Sometimes we throw the baby out with the bathwater. The neo-evangelical emphasis on personal piety to the neglect of corporate worship and church attendance makes us cautious and suspicious. Reformed evangelicals have another pitfall on the other side. We tend to emphasize accuracy and orthodoxy in corporate worship, Lord’s Day observance, and Sunday church attendance to the neglect of personal piety. We even see many speaking against personal piety because “It sounds so neo-evangelical.” These are two equally perilous ditches on either side of the road.
Both extremes fall into the same trap of emphasis and neglect. We and neo-evangelicals fail to see that in the Bible corporate and personal piety affect each other reciprocally. Reciprocal means a joint, give and take, relationship. Scripture contains both. Take the Psalms for example. There are Psalms of personal praise and piety prayed by a single author (e.g., Psalm 119), and others that speak corporately with all the house of Israel (e.g., Psalm 107, 149, 150). The situation is not an either-or, but a both-and. Worship shapes life and life culminates in worship.

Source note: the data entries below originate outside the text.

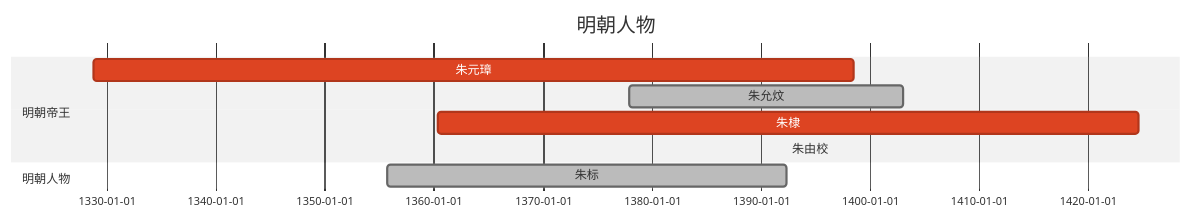
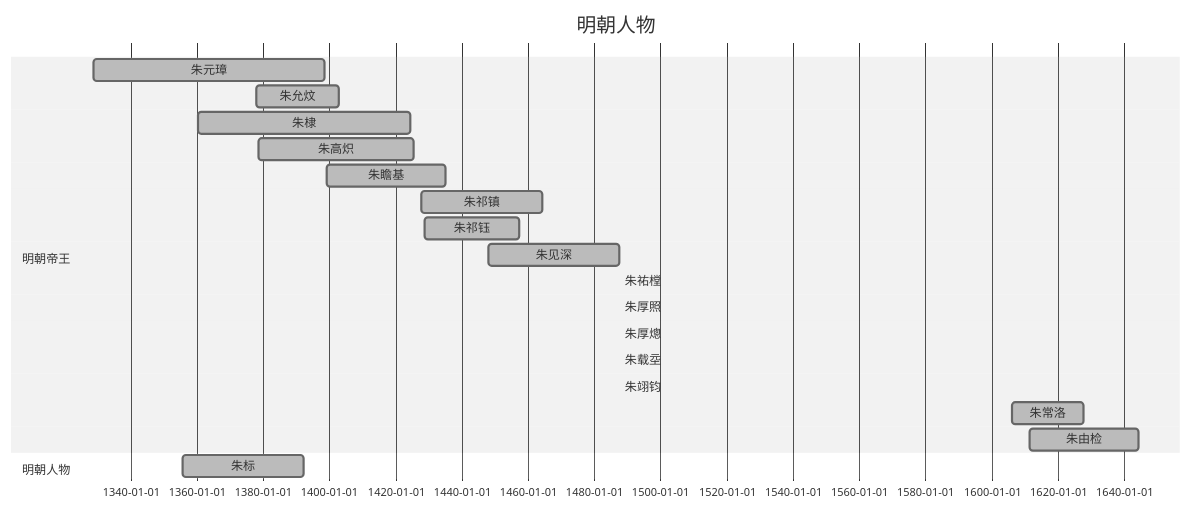
One commit to pemglee/HistoryNotes changed the second of 2 diagrams in NoteList.md. Above: the diagram before and after it, drawn with Mermaid (neutral theme). The commit also changed other lines of this file, not shown here.

Commit message:
update for Ming King's Gannt

````diff
--- a/NoteList.md
+++ b/NoteList.md
@@ -42,17 +43,28 @@
 ```mermaid
 gantt
 dateFormat YYYY-MM-DD
 title 明朝人物
 
 section 明朝帝王
-朱元璋: crit, , 1328-10-21, 1398-06-24
+朱元璋: done, , 1328-10-21, 1398-06-24
 朱允炆: done, , 1377-12-05, 1402-12-31
-朱棣: crit, , 1360-05-02, 1424-08-12
-朱由校: crit, 
+朱棣: done, , 1360-05-02, 1424-08-12
+朱高炽: done, 1378-08-16, 1425-05-29
+朱瞻基: done, 1399-03-16, 1435-01-31
+朱祁镇: done, 1427-11-29, 1464-02-23
+朱祁钰: done, 1428-09-11, 1457-03-14
+朱见深: done, 1447-12-09, 1487-09-09
+朱祐樘: done,
+朱厚照: done,
+朱厚熜: done,
+朱载坖: done,
+朱翊钧: done,
+朱常洛: done, 1605-12-23, 1627-09-30
+朱由检: done, 1611-06-02, 1644-04-25
 
 section 明朝人物
 朱标: done, , 1355-10-10, 1392-05-17
 
 section 外藩
 
 ```
````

Here are some questions to ask. Does my personal piety culminate in and lead me to attend corporate worship? Does it result in desire to attend the means of grace as often as the church doors are open? If not, you probably fall into the ditch on the neo-evangelical side. Also ask these questions. Does corporate worship change the way I behave or think based on the texts read and taught? Do I listen to scripture as the highest authority in my personal life and get my personal life in order as much as my doctrine of worship?
Each affect the other. Babys often leave dirty bathwater, but we don’t throw them out with it. So, the fact that there are abuses and neglect on either side of personal and corporate piety does not excuse us from the responsibility to both.